Subaru XV

Overall, the new Subaru XV is a real curiosity. Despite the styling faux pas that has graced the Impreza and Forester of late, there remains a tremendous amount of goodwill towards Subaru and the vehicles they produce. This does, however, add further to the question of why, instead of trying to rekindle the interest of their fan base, they have chosen to bring out a C-SUV and try and compete in a market that is way too overcrowded.

To make any kind of impression in this sector the Subaru XV needs to be something very special. This isn’t their first SUV however, merely the only one that has made it to the UK.  The predecessor, quite frankly, resembled an Impreza dressed in a disposable nappy, but the bodywork on this model is, thankfully, much improved, and obviously potty trained as the nappies are happily missing.

It also manages to carry off that trick where you get both a good ground clearance and a low roof line, the lowest in its class in fact, while still offering acceptable headroom in both the front and the back. It is a handsome looking car from the front, has an elegant profile, looks rather too like the Dodge Caliber from the rear, and should cause no offence as long as it is purchased in a suitable colour.

Once inside, the Subaru XV is spacious throughout, and benefits greatly from incredibly slim A-pillars, which in turn offer outstanding forward visibility. It lets itself down badly in the front seat department however, they have very short bases and offer all the support of a trifle. The interior, on the whole, is of vastly differing quality which really should all be off the same good standard.

Even more annoying is the fact that every available surface is sporting an expensive looking, moulded soft touch finish, but everything you actually touch is covered in a hard and scratchy plastic. Even the most over-glamourised of cosmetic surgery addicts know that you should spend the most amount of money on those areas to which your fingers naturally gravitate towards.

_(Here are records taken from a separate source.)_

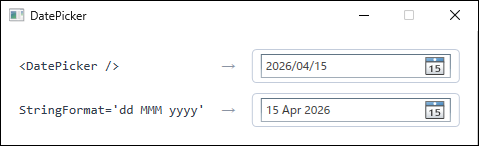
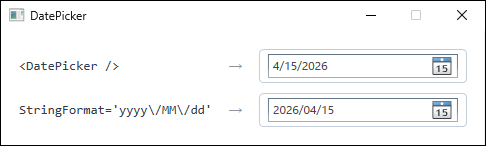
CodeRabbit のレビュー指摘に対応
記事:

- LINQ .NET 10: Shuffle を「実行ごとに結果が変わる」と断定せず、
  「順序をランダム化する」に改める
- バインディングエラー: 探索対象は DataItem であり、DataContext とは限らない
  （Source / RelativeSource / ElementName 指定時は別）ことを表に明記する
- StringFormat: ConverterCulture 未指定時に en-US になるのは、ターゲット要素の
  Language（xml:lang）が未設定で既定値が使われる場合に限ることを明記する
- DataGrid ソート解除: 元のコレクション順に戻るのは単一列ソートの場合に限る
- DatePicker: 図が直前の XAML（yyyy/MM/dd）と食い違っていたため、
  xml:lang=en-US を与えて既定表示と差が出る形でキャプチャを撮り直す
- Fluent デザイン: 図に CheckBox と TextBox があり掲載 XAML から再現できなかったため、
  記事の XAML と同じ構成（見出し・説明文・ボタン）でキャプチャを撮り直す。
  あわせて概要の文が連結していた箇所を修正する
- Label と TextBlock: visual 数を既定テーマ・文字列 Content の条件に限定し、
  アクセスキーを含む場合は AccessText が挟まって 5 個になることを追記する
- ObservableCollection: EnableCollectionSynchronization と Dispatcher は仕組みが
  異なるため、図を 3 段に分けて役割を書き分ける
- トレイの ContextMenu: SetForegroundWindow は常に成功するとは限らない旨を補う

スクリプト・ルール・ツール:

- generate_sitemap.py: プロトコル相対の // を サイト相対パスとして扱わない
- テンプレート: image のプレースホルダーを既定でコメントアウトする
- guidelines / review-checklist: 主張が再現しない場合は図を省略せず本文を直すこと、
  図は直前のコードから再現できること、実測値には条件を併記することを追加する
- Capture.cs: Loaded 待ちに 30 秒のタイムアウトを設け、ハングでバッチが止まらないようにする
- DemoLayout: 3 つの Build*Window に重複していた Window 生成を CreateWindow に集約し、
  2 シーンで重複していた矢印の生成を DemoLayout.Arrow に切り出す

diff --git a/tools/screenshot-capture/DemoLayout.cs b/tools/screenshot-capture/DemoLayout.cs
@@ -27,6 +27,31 @@ internal static class DemoLayout
     private static readonly Brush CellFill = new SolidColorBrush(Color.FromRgb(0xF5, 0xF7, 0xFB));
 
     /// <summary>
+    /// 図のウィンドウを作る。撮影条件（サイズ・背景・リサイズ可否）を 1 箇所に集約する。
+    /// </summary>
+    private static Window CreateWindow(string title, UIElement content) => new()
+    {
+        Title = title,
+        Content = content,
+        SizeToContent = SizeToContent.WidthAndHeight,
+        ResizeMode = ResizeMode.CanMinimize,
+        WindowStartupLocation = WindowStartupLocation.CenterScreen,
+        Background = Brushes.White,
+    };
+
+    /// <summary>
+    /// 「入力 → 結果」を示す矢印。図をまたいで同じ見た目にするため、ここで一元管理する。
+    /// </summary>
+    public static TextBlock Arrow(Thickness margin) => new()
+    {
+        Text = "→",
+        FontSize = 15,
+        Foreground = ArrowBrush,
+        VerticalAlignment = VerticalAlignment.Center,
+        Margin = margin,
+    };
+
+    /// <summary>
     /// 「式 → 評価結果の並び」を縦に並べたウィンドウを作る。
     /// 結果は実際にメソッドを実行して得た値をそのまま描画する。
     /// </summary>
@@ -89,15 +114,7 @@ internal static class DemoLayout
             index++;
         }
 
-        return new Window
-        {
-            Title = title,
-            Content = grid,
-            SizeToContent = SizeToContent.WidthAndHeight,
-            ResizeMode = ResizeMode.CanMinimize,
-            WindowStartupLocation = WindowStartupLocation.CenterScreen,
-            Background = Brushes.White,
-        };
+        return CreateWindow(title, grid);
     }
 
     /// <summary>
@@ -139,15 +156,7 @@ internal static class DemoLayout
             first = false;
         }
 
-        return new Window
-        {
-            Title = title,
-            Content = stack,
-            SizeToContent = SizeToContent.WidthAndHeight,
-            ResizeMode = ResizeMode.CanMinimize,
-            WindowStartupLocation = WindowStartupLocation.CenterScreen,
-            Background = Brushes.White,
-        };
+        return CreateWindow(title, stack);
     }
 
     /// <summary>
@@ -178,14 +187,7 @@ internal static class DemoLayout
             Grid.SetColumn(markup, 0);
             grid.Children.Add(markup);
 
-            var arrow = new TextBlock
-            {
-                Text = "→",
-                FontSize = 15,
-                Foreground = ArrowBrush,
-                VerticalAlignment = VerticalAlignment.Center,
-                Margin = new Thickness(16, index == 0 ? 0 : 10, 16, 0),
-            };
+            TextBlock arrow = Arrow(new Thickness(16, index == 0 ? 0 : 10, 16, 0));
             Grid.SetRow(arrow, index);
             Grid.SetColumn(arrow, 1);
             grid.Children.Add(arrow);
@@ -209,14 +211,6 @@ internal static class DemoLayout
             index++;
         }
 
-        return new Window
-        {
-            Title = title,
-            Content = grid,
-            SizeToContent = SizeToContent.WidthAndHeight,
-            ResizeMode = ResizeMode.CanMinimize,
-            WindowStartupLocation = WindowStartupLocation.CenterScreen,
-            Background = Brushes.White,
-        };
+        return CreateWindow(title, grid);
     }
 }

diff --git a/tools/screenshot-capture/Scenes/FluentSystemColorsScene.cs b/tools/screenshot-capture/Scenes/FluentSystemColorsScene.cs
@@ -24,8 +24,8 @@ internal sealed class FluentSystemColorsScene : IScene
         var window = new Window
         {
             Title = fluent ? "Fluent + SystemColors" : "Default theme",
-            Width = 340,
-            Height = 300,
+            Width = 440,
+            Height = 280,
             ResizeMode = ResizeMode.CanMinimize,
             WindowStartupLocation = WindowStartupLocation.CenterScreen,
         };
@@ -45,7 +45,7 @@ internal sealed class FluentSystemColorsScene : IScene
     }
 
     /// <summary>
-    /// 記事の「カード領域」に相当するレイアウト。
+    /// 記事の「実装例」に載せている XAML と同じカード構成（見出し・説明文・ボタン）。
     /// Fluent 側だけ SystemColors 由来の配色と角丸を与える。
     /// </summary>
     private static UIElement BuildCard(bool fluent)
@@ -53,30 +53,30 @@ internal sealed class FluentSystemColorsScene : IScene
         var content = new StackPanel();
         content.Children.Add(new TextBlock
         {
-            Text = "Order 1042",
-            FontSize = 16,
+            Text = "WPF Fluent Style",
+            FontSize = 20,
             FontWeight = FontWeights.SemiBold,
-            Margin = new Thickness(0, 0, 0, 12),
+            Foreground = SystemColors.ControlTextBrush,
         });
-        content.Children.Add(new TextBox { Text = "invoice" });
-        content.Children.Add(new CheckBox
+        content.Children.Add(new TextBlock
         {
-            Content = "Notify",
-            IsChecked = true,
-            Margin = new Thickness(0, 12, 0, 0),
+            Text = "SystemColors を参照することで、Windows の色設定に依存した色を利用できる。",
+            TextWrapping = TextWrapping.Wrap,
+            Foreground = SystemColors.GrayTextBrush,
+            Margin = new Thickness(0, 10, 0, 0),
         });
         content.Children.Add(new Button
         {
-            Content = "Save",
-            Padding = new Thickness(14, 6, 14, 6),
-            Margin = new Thickness(0, 14, 0, 0),
+            Content = "操作を実行",
+            Padding = new Thickness(14, 8, 14, 8),
+            Margin = new Thickness(0, 12, 0, 0),
             HorizontalAlignment = HorizontalAlignment.Left,
         });
 
         var card = new Border
         {
-            Padding = new Thickness(18),
-            Margin = new Thickness(16),
+            Padding = new Thickness(24),
+            Margin = new Thickness(32),
             Child = content,
         };
 

diff --git a/tools/screenshot-capture/Scenes/DatePickerFormatScene.cs b/tools/screenshot-capture/Scenes/DatePickerFormatScene.cs
@@ -8,24 +8,23 @@ namespace ScreenshotCapture.Scenes;
 /// </summary>
 internal sealed class DatePickerFormatScene : IScene
 {
-    /// <summary>既定の表示。記事の例に合わせて 2026-04-15 を選択済みにする。</summary>
+    // 既定表示はターゲット要素の Language（xml:lang）に従う。撮影マシンのロケール
+    // （日本語）のままだと既定表示も 2026/04/15 になり、記事が示す yyyy/MM/dd との
+    // 差が出ない。そこで両方に xml:lang="en-US" を与え、ロケールが異なる環境でも
+    // 表示が固定されることを示す。
     private const string DefaultXaml =
-        """<DatePicker SelectedDate="2026-04-15" Width="190" />""";
+        """<DatePicker xml:lang="en-US" SelectedDate="2026-04-15" Width="190" />""";
 
-    /// <summary>
-    /// 記事の「XAML スタイルによる方法」と同じ指定。
-    /// 既定表示は OS のロケールに従うため、撮影環境（日本語）でも差が分かるよう
-    /// 記事がレポート向けとして挙げている dd MMM yyyy を指定する。
-    /// </summary>
+    /// <summary>記事の「XAML スタイルによる方法」と同じ指定。</summary>
     private const string FormattedXaml =
         """
-        <DatePicker SelectedDate="2026-04-15" Width="190">
+        <DatePicker xml:lang="en-US" SelectedDate="2026-04-15" Width="190">
           <DatePicker.Resources>
             <Style TargetType="DatePickerTextBox">
               <Setter Property="Text"
                       Value="{Binding SelectedDate,
                                       RelativeSource={RelativeSource AncestorType=DatePicker},
-                                      StringFormat='dd MMM yyyy'}" />
+                                      StringFormat='yyyy\/MM\/dd'}" />
             </Style>
           </DatePicker.Resources>
         </DatePicker>
@@ -41,7 +40,7 @@ internal sealed class DatePickerFormatScene : IScene
                 "<DatePicker />",
                 SceneContext.LoadXaml<DatePicker>(DefaultXaml)),
             new DemoLayout.Row(
-                "StringFormat='dd MMM yyyy'",
+                "StringFormat='yyyy\\/MM\\/dd'",
                 SceneContext.LoadXaml<DatePicker>(FormattedXaml)),
         };
 

diff --git a/.github/scripts/generate_sitemap.py b/.github/scripts/generate_sitemap.py
@@ -114,7 +114,9 @@ def extract_images_from_file(abs_path: str) -> list:
     ![...](src) syntax in Markdown files. Articles wrap figures in
     <figure class="article-figure"><img ...></figure> so that a caption can be
     attached, so Markdown files must be scanned for both notations.
-    Only site-relative paths (starting with /) are included.
+    Only site-relative paths (starting with a single /) are included; a
+    protocol-relative "//host/..." reference points at another host, so
+    prefixing it with BASE_URL would produce a bogus URL.
     """
     if not os.path.isfile(abs_path):
         return []
@@ -124,16 +126,19 @@ def extract_images_from_file(abs_path: str) -> list:
     except OSError:
         return []
 
+    def is_site_relative(src: str) -> bool:
+        return src.startswith("/") and not src.startswith("//")
+
     images = []
     if abs_path.endswith(".md"):
         # Markdown image syntax: ![alt](path)
         for src in re.findall(r'!\[[^\]]*\]\(([^)]+)\)', content):
             src = src.strip().split()[0]  # strip optional title (e.g. "url title")
-            if src.startswith("/"):
+            if is_site_relative(src):
                 images.append(BASE_URL + src)
     # HTML <img src="..."> (also handles single quotes)
     for src in re.findall(r'<img\s[^>]*\bsrc=["\']([^"\']+)["\']', content, re.IGNORECASE):
-        if src.startswith("/"):
+        if is_site_relative(src):
             images.append(BASE_URL + src)
     # Deduplicate while preserving order
     seen = set()

diff --git a/tools/screenshot-capture/Capture.cs b/tools/screenshot-capture/Capture.cs
@@ -82,9 +82,17 @@ internal static class Capture
 
     private static int ToColorRef(byte r, byte g, byte b) => r | (g << 8) | (b << 16);
 
+    /// <summary>Loaded を待つ上限。これを超えたら中断する。</summary>
+    private static readonly TimeSpan LoadedTimeout = TimeSpan.FromSeconds(30);
+
     /// <summary>
     /// ウィンドウを表示し、レンダリングが落ち着くまで待ってから返す。
     /// </summary>
+    /// <exception cref="TimeoutException">
+    /// <see cref="FrameworkElement.Loaded"/> が <see cref="LoadedTimeout"/> 以内に発火しない場合。
+    /// デスクトップセッションが切断されているなど描画が行われない環境では発火しないため、
+    /// 待ち続けてバッチ全体が止まらないように打ち切る。
+    /// </exception>
     public static async Task ShowAndSettleAsync(Window window, int extraDelayMs = 400)
     {
         var loaded = new TaskCompletionSource();
@@ -94,7 +102,13 @@ internal static class Capture
         ApplyNeutralChrome(window);
         window.Activate();
 
-        await loaded.Task;
+        Task completed = await Task.WhenAny(loaded.Task, Task.Delay(LoadedTimeout));
+        if (completed != loaded.Task)
+        {
+            throw new TimeoutException(
+                $"ウィンドウ '{window.Title}' の Loaded が {LoadedTimeout.TotalSeconds} 秒以内に発火しなかった。");
+        }
+
         await SettleAsync(window, extraDelayMs);
     }
 

diff --git a/tools/screenshot-capture/Scenes/RelayCommandCanExecuteScene.cs b/tools/screenshot-capture/Scenes/RelayCommandCanExecuteScene.cs
@@ -49,14 +49,7 @@ internal sealed class RelayCommandCanExecuteScene : IScene
         var button = SceneContext.LoadXaml<Button>(
             """<Button Content="Save" Command="{Binding SaveCommand}" Padding="14,4" />""");
 
-        var arrow = new TextBlock
-        {
-            Text = "→",
-            FontSize = 15,
-            Foreground = new SolidColorBrush(Color.FromRgb(0x8A, 0x93, 0xA3)),
-            Margin = new Thickness(14, 0, 14, 0),
-            VerticalAlignment = VerticalAlignment.Center,
-        };
+        TextBlock arrow = DemoLayout.Arrow(new Thickness(14, 0, 14, 0));
 
         return new StackPanel
         {

diff --git a/tools/screenshot-capture/Scenes/UpdateSourceTriggerScene.cs b/tools/screenshot-capture/Scenes/UpdateSourceTriggerScene.cs
@@ -55,14 +55,7 @@ internal sealed class UpdateSourceTriggerScene : IScene
     {
         var textBox = SceneContext.LoadXaml<TextBox>(textBoxXaml);
 
-        var arrow = new TextBlock
-        {
-            Text = "→",
-            FontSize = 15,
-            Foreground = new SolidColorBrush(Color.FromRgb(0x8A, 0x93, 0xA3)),
-            Margin = new Thickness(14, 0, 14, 0),
-            VerticalAlignment = VerticalAlignment.Center,
-        };
+        TextBlock arrow = DemoLayout.Arrow(new Thickness(14, 0, 14, 0));
 
         var mirror = SceneContext.LoadXaml<Border>(
             """

diff --git a/_articles_en/wpf-fluent-design-with-systemcolors.md b/_articles_en/wpf-fluent-design-with-systemcolors.md
@@ -29,8 +29,8 @@ The default WPF theme is stable and predictable, but its visual density and spac
 In multi-window business applications, default control styles can make interaction priority less clear, especially when all elements have similar weight and low hierarchy contrast.  
 
 <figure class="article-figure">
-  <img src="/images/articles/wpf-fluent-design-with-systemcolors/fluent-default-theme.png" alt="A WPF window using the default theme. A square-cornered text box, a check box and a button are laid out with little spacing." width="326" height="293" loading="lazy">
-  <figcaption>The same controls under the default theme (Aero2). Corners are square and spacing is tight, which makes it hard to tell which element is the primary action.</figcaption>
+  <img src="/images/articles/wpf-fluent-design-with-systemcolors/fluent-default-theme.png" alt="A WPF window using the default theme. A heading, body text and a square-cornered button sit on the same surface as the window background." width="426" height="273" loading="lazy">
+  <figcaption>The same controls under the default theme (Aero2). The card surface is not separated from the background and the button corners are square, which makes it hard to tell which element is the primary action.</figcaption>
 </figure>
 
 ---
@@ -194,8 +194,8 @@ Because key brushes are resolved through `DynamicResource`, changes in Windows c
 `SystemColors.AccentColorBrushKey` can be used where accent emphasis is needed.  
 
 <figure class="article-figure">
-  <img src="/images/articles/wpf-fluent-design-with-systemcolors/fluent-systemcolors-card.png" alt="A WPF window with the Fluent theme and SystemColors applied. A rounded card holds a text box, a check box and a button with generous spacing." width="326" height="293" loading="lazy">
-  <figcaption>The same layout shown in the Problem section, now with the Fluent theme and <code>SystemColors</code> applied and no external libraries involved. The check box color follows the Windows accent setting, so it varies between machines.</figcaption>
+  <img src="/images/articles/wpf-fluent-design-with-systemcolors/fluent-systemcolors-card.png" alt="A WPF window with the Fluent theme and SystemColors applied. A rounded card holds a heading, body text and a rounded button with generous spacing." width="426" height="273" loading="lazy">
+  <figcaption>The same composition as the XAML above (heading, body text, button) with <code>ThemeMode</code> and <code>SystemColors</code> applied and no external libraries involved. Compared with the figure in the Problem section, the card surface separates from the background and the rounded corners and spacing establish a hierarchy.</figcaption>
 </figure>
 
 ---

diff --git a/_articles_ja/wpf-observablecollection-cross-thread-update.md b/_articles_ja/wpf-observablecollection-cross-thread-update.md
@@ -51,8 +51,8 @@ private async Task LoadAsync(string path)
 この通知が UI スレッド以外から届くため、`CollectionView` が例外を送出する。
 
 <figure class="article-figure article-figure--wide">
-  <img src="/images/articles/wpf-observablecollection-cross-thread-update/collectionview-thread-affinity.svg" alt="スレッド間のデータの流れを示す図。バックグラウンドスレッドからの CollectionChanged 通知が UI スレッドの CollectionView に直接届くと例外になり、同期を登録するか Dispatcher を経由すると更新が成立する。" width="900" height="372" loading="lazy">
-  <figcaption>例外が起きるのはコレクションを触った瞬間ではなく、変更通知が <code>CollectionView</code> に届いた時点である。上段は通知がバックグラウンドスレッドのまま届く場合、下段は同期の登録または <code>Dispatcher</code> により UI スレッドへ移してから届く場合を示す。</figcaption>
+  <img src="/images/articles/wpf-observablecollection-cross-thread-update/collectionview-thread-affinity.svg" alt="スレッド間のデータの流れを 3 段で比較した図。1 段目はバックグラウンドスレッドからの CollectionChanged 通知が CollectionView に直接届いて例外になる。2 段目は EnableCollectionSynchronization を登録した場合で、変更はバックグラウンドスレッドのまま行われ、通知はキューされて UI スレッドの shadow copy に非同期で反映される。3 段目は Dispatcher でコレクション操作自体を UI スレッドへ移す。" width="900" height="556" loading="lazy">
+  <figcaption>例外が起きるのはコレクションを触った瞬間ではなく、変更通知が <code>CollectionView</code> に届いた時点である。2 つの解決策は仕組みが異なる。<code>EnableCollectionSynchronization</code> はコレクションへのアクセスを同じ同期機構に参加させたうえで、<code>CollectionView</code> が持つ shadow copy へ通知を非同期に反映する（変更操作はバックグラウンドスレッドのままでよい）。<code>Dispatcher</code> はコレクション操作そのものを UI スレッドへマーシャリングする。</figcaption>
 </figure>
 
 ---

diff --git a/_articles_en/wpf-observablecollection-cross-thread-update.md b/_articles_en/wpf-observablecollection-cross-thread-update.md
@@ -51,8 +51,8 @@ When `Items` is bound to `ItemsControl.ItemsSource`, the `Add` call reaches the 
 Because that notification arrives from a non-UI thread, the `CollectionView` throws the exception.
 
 <figure class="article-figure article-figure--wide">
-  <img src="/images/articles/wpf-observablecollection-cross-thread-update/collectionview-thread-affinity.svg" alt="A diagram of the data flow between threads. A CollectionChanged notification arriving directly from a background thread at the UI thread's CollectionView raises an exception, while registering synchronization or going through the Dispatcher makes the update succeed." width="900" height="372" loading="lazy">
-  <figcaption>The exception is raised not when the collection is touched, but when the change notification reaches the <code>CollectionView</code>. The top lane shows the notification arriving while still on the background thread; the bottom lane shows it being moved onto the UI thread first, either by registering synchronization or through the <code>Dispatcher</code>.</figcaption>
+  <img src="/images/articles/wpf-observablecollection-cross-thread-update/collectionview-thread-affinity.svg" alt="A three-lane diagram of the data flow between threads. The first lane shows a CollectionChanged notification arriving directly at the CollectionView from a background thread and raising an exception. The second shows EnableCollectionSynchronization: the change stays on the background thread while the notification is queued and applied asynchronously to the UI thread's shadow copy. The third shows the Dispatcher moving the collection operation itself onto the UI thread." width="900" height="556" loading="lazy">
+  <figcaption>The exception is raised not when the collection is touched, but when the change notification reaches the <code>CollectionView</code>. The two fixes work differently. <code>EnableCollectionSynchronization</code> makes the <code>CollectionView</code> participate in the same synchronization mechanism and applies queued notifications asynchronously to the shadow copy it keeps for the UI thread — the mutation itself may stay on the background thread. The <code>Dispatcher</code> instead marshals the collection operation onto the UI thread.</figcaption>
 </figure>
 
 ---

The permanent all wheel drive that the XV offers comes in three powers; 144bhp diesel engine, a 2 litre 147bhp and a 1.6 litre 112bhp. The whimsical part about it, and what suggests that even Subaru aren’t quite buying into the predictable ‘urban adventure’ marketing tag that the XV is burdened with, is that all the manual transmissions are accompanied by the low ratio, standard fit transfer box.

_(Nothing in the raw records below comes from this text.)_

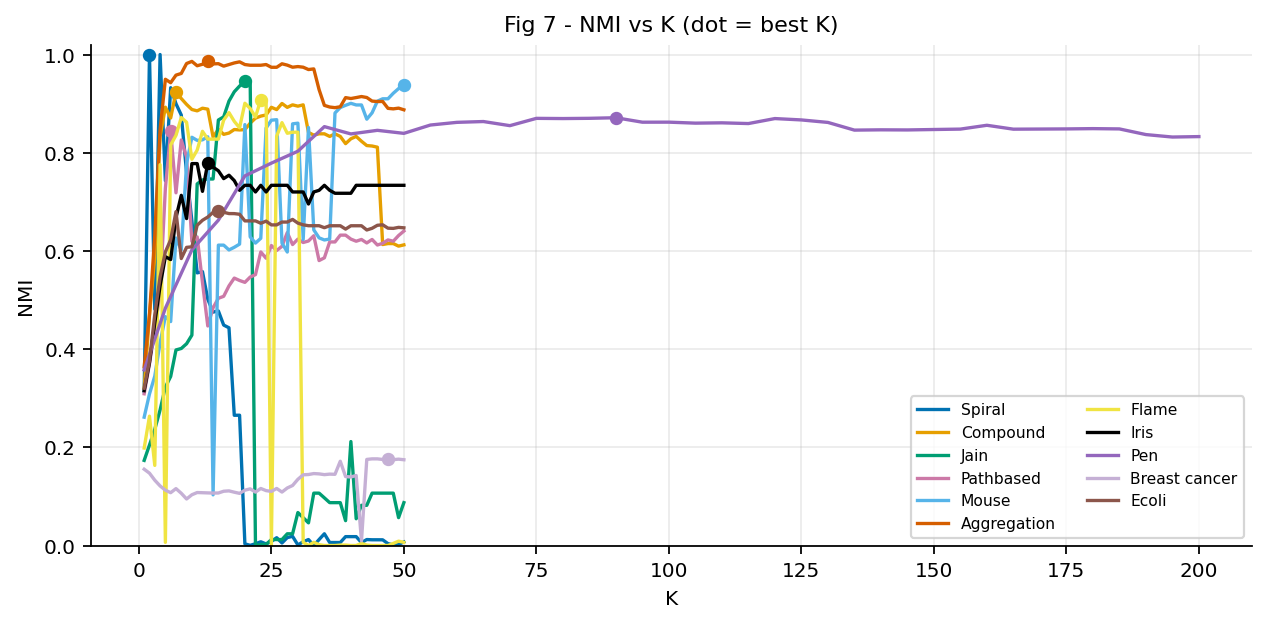
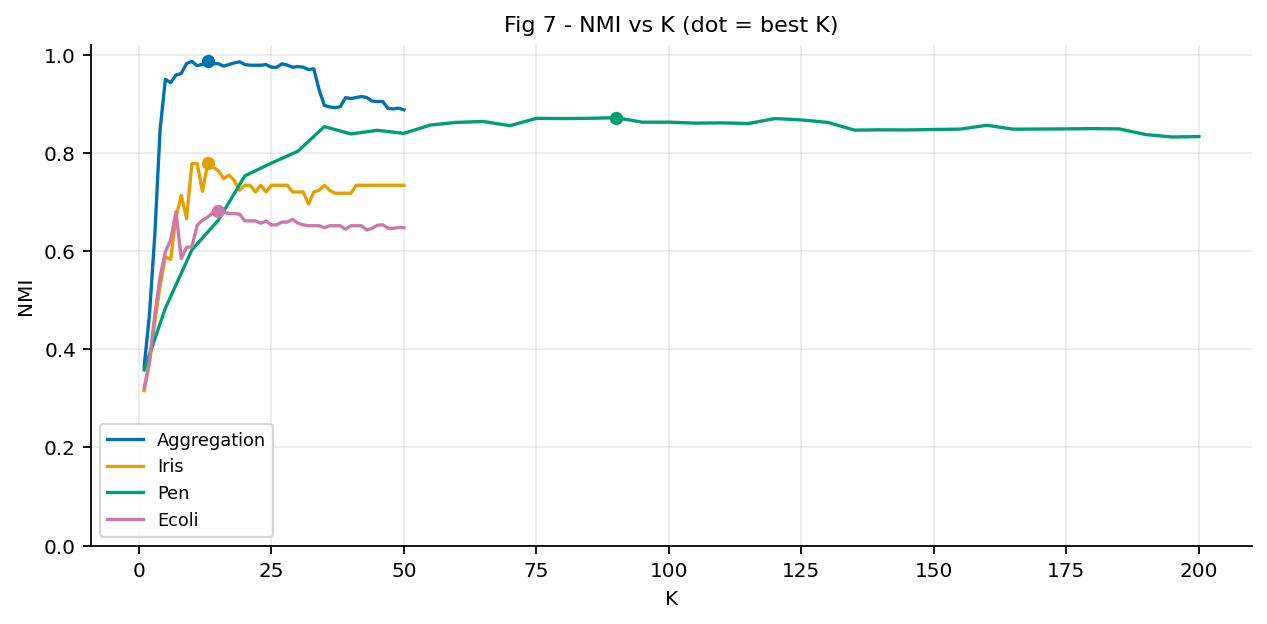
graph changed

Changed region(s): [[0.0616, 0.0609, 0.8927, 0.883], [0.708, 0.609, 0.985, 0.883], [0.8927, 0.2131, 0.9542, 0.2436]]

diff --git a/visualization/plot_curves.py b/visualization/plot_curves.py
@@ -28,12 +28,17 @@ def main():
         ax[1].plot(r["ks"], r["k_total"], "o-", c=DENMUNE_C)
         ax[1].set(title=f"(b) time vs K - {r['title']}", xlabel="K", ylabel="seconds")
         save(fig, "fig06_speed")
-    if raw_exists("k_sweep"):
-        sw = load_raw("k_sweep")
-        fig, ax = plt.subplots(figsize=(8, 4))
-        for i, (n, r) in enumerate(sw.items()):
-            ax.plot(r["df"].K, r["df"].NMI, c=colour(i), label=r["title"])
-            ax.plot(r["best_k"], r["df"].NMI.max(), "o", c=colour(i), ms=5)
+        if raw_exists("k_sweep"):
+            sw = load_raw("k_sweep")
+            KEEP = ["ecoli", "iris", "aggregation", "pen"]
+            fig, ax = plt.subplots(figsize=(8, 4))
+            i = 0
+            for n, r in sw.items():
+                if not any(k in n.lower() or k in r["title"].lower() for k in KEEP):
+                    continue
+                ax.plot(r["df"].K, r["df"].NMI, c=colour(i), label=r["title"])
+                ax.plot(r["best_k"], r["df"].NMI.max(), "o", c=colour(i), ms=5)
+                i += 1
         ax.set(title="Fig 7 - NMI vs K (dot = best K)", xlabel="K", ylabel="NMI", ylim=(0, 1.02))
-        ax.legend(fontsize=7, ncol=2)
+        ax.legend(fontsize=8)
         save(fig, "fig07_k_stability_nmi")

This doesn’t greatly benefit the 1.6 litre engine either, and is very much the case of the mind being willing but the body unable. The 2 litre engine gives it a better go of shifting what is in fact a very lightweight version of an all wheel drive SUV, weighing in at 200kg less that the comparable Kuga. Overall, the XV will be pushing their fans goodwill and loyalty, a large price tag is attached, quite frankly, to not a great deal of car.